Slavery in the vast British Empire was abolished in 1833 initiated by this act: Slave emancipation: crown slaves. Return to an address to his majesty 18 August 1831 and remained in the US until 1863, when after a fierce Civil War, the “peculiar institution” was ended a mere hundred and fifty-six years ago, with the legacy lasting even today. So immersed were the elite in Locke’s classical liberal ideal of private property that the Act ending slavery promised reparations to the slave owners. The nation of Haiti paid reparations to France until 1947.
No wonder Ta-Nehisi Coates and others are calling for reparations today for the victims of European colonial enslavement. (https://www.theatlantic.com/magazine/archive/2014/06/the-case-for-reparations/361631/)
Slave emancipation: crown slaves. Return to an address to his majesty 18 August 1831 (Great Britain). Alan Sussman Rare Book Collection at the Stevenson Library, Bard College. Call # HT731 .S5 1831.
Stedman's Narrative, of a five years’ expedition, against the revolted Negroes of Surinam, by Captn. J.G. Stedman, 1st ed., London, Johnson and Edwards (1796) is a fascinating and troubling book, both visually and in terms of content, one that warrants more research to untangle its complex meanings. John Gabriel Stedman was a British-Dutch colonial assigned to repress uprisings of maroons, self-liberated Africans who revolted against enslavement and lived in remote communities in defiance of plantation slavery in the colony of Surinam.
Narrative, of a five years’ expedition, against the revolted Negroes of Surinam, by Captn. J.G. Stedman. London : Printed for J. Johnson, St. Paul's Church Yard, & J. Edwards, Pall Mall. 1796. Alan Sussman Rare Book Collection at the Stevenson Library, Bard College. Call # F2410.S81 vols 1 and 2. 1796.

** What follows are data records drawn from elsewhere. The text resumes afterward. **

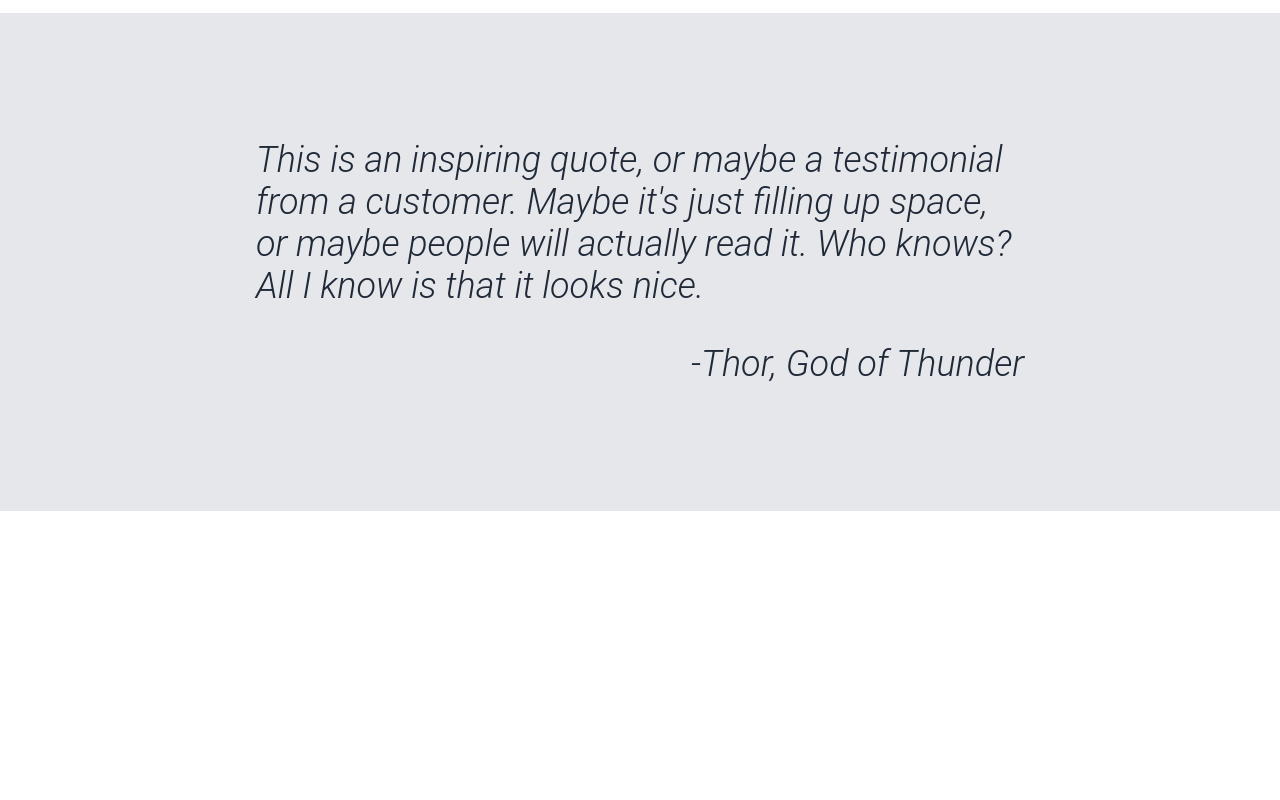
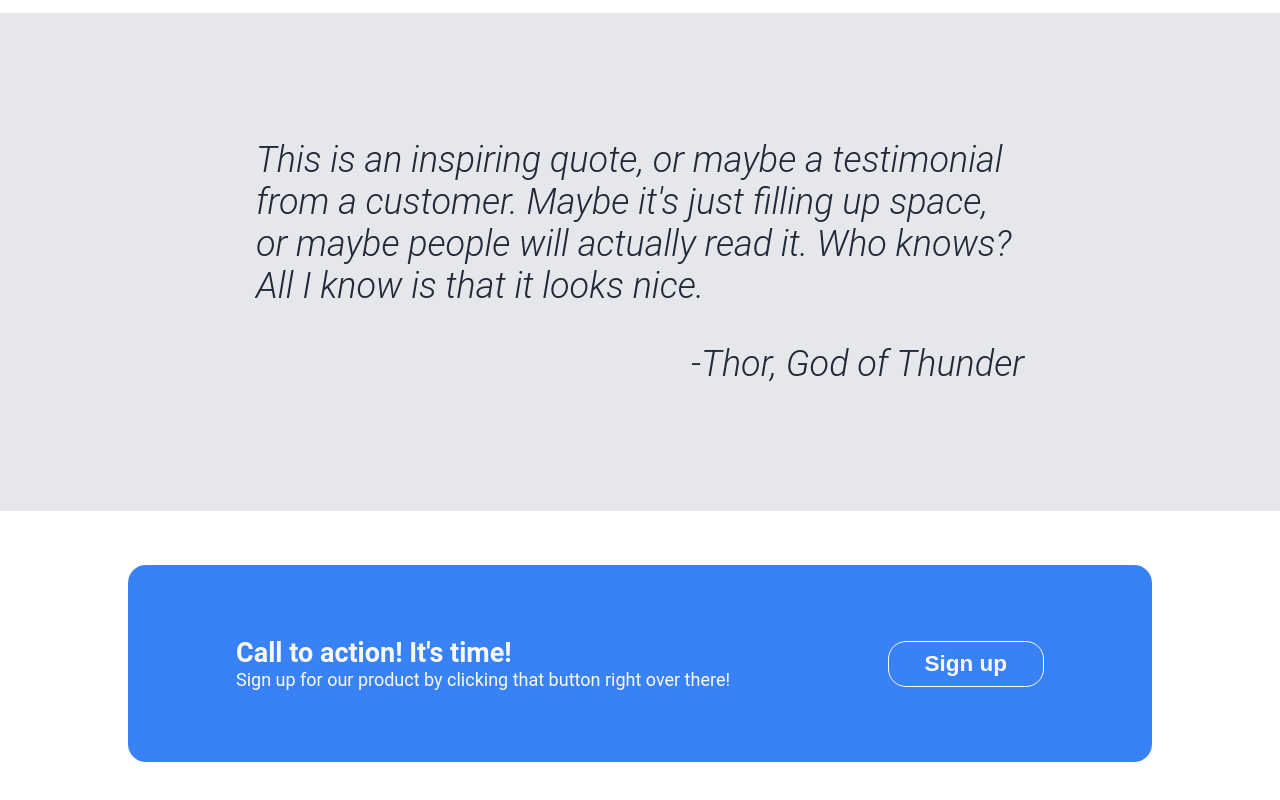
Before and after one commit to ZachMc21/odin-project-landing-page, a plain HTML site: page index.html in a window 1280 px wide. Shown: the part 883-1683 px from the top of the page. Before the commit the page ends 1394 px from the top, so only its background shows below. Drawn offline with Linux system fonts and the light colour scheme.

Commit message:
Added and styled cta.

```diff
--- a/index.css
+++ b/index.css
@@ -132,3 +132,33 @@ div#testimony p {
 div#testimony p.quote-author {
   text-align: right;
 }
+
+div#cta {
+  display: flex;
+  flex-direction: row;
+  justify-content: space-between;
+  align-items: center;
+  margin: 3rem 10%;
+  padding: 4rem 6rem;
+  border-radius: 1rem;
+  color: #F9FAF8;
+  background-color: #3882F6;
+}
+
+div#cta-text * {
+  margin: 0;
+}
+
+div#cta-text h1 {
+  font-size: 1.5rem;
+}
+
+button#signup {
+  border: 0.1rem solid #F9FAF8;
+  border-radius: 1rem;
+  padding: 0.5rem 2rem;
+  font-size: 1.25rem;
+  font-weight: 600;
+  color: #F9FAF8;
+  background-color: #3882F6;
+}
--- a/index.html
+++ b/index.html
@@ -55,8 +55,12 @@
       <p class="quote-author">-Thor, God of Thunder</p>
     </div>
 
-    <div class="body-content" id="call-to-action">
-
+    <div class="body-content" id="cta">
+      <div id="cta-text">
+        <h1>Call to action! It's time!</h1>
+        <p>Sign up for our product by clicking that button right over there!</p>
+      </div>
+      <button id="signup">Sign up</button>
     </div>
   </body>
 
```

Joseph Johnson, the radical publisher in London of Mary Wollstonecraft’s Vindication of the Rights of Woman, an early feminist treatise, brought into print the diary Stedman kept of his experiences, including his complex feelings about the torture he witnessed. Johnson commissioned the revered artist William Blake to provide illustrations and the work became a central text in the abolitionist movement. Consider this convoluted tale. The diary of a Euro-colonial sent to South America to obliterate African maroon self-liberators became a springboard for the abolition of the slave trade.
“March thro’ a swamp, Or March in Terra Firma,” engraving by William Blake, in J. G. Stedman’s Narrative of Five Years Expedition Against the Revolted Negroes of Surinam in Guiana on the Wild coast of South America in the Years 1772 to 1777 (1st ed., London, 1796) from the Alan Sussman Rare Book Collection, Stevenson Library, Bard College.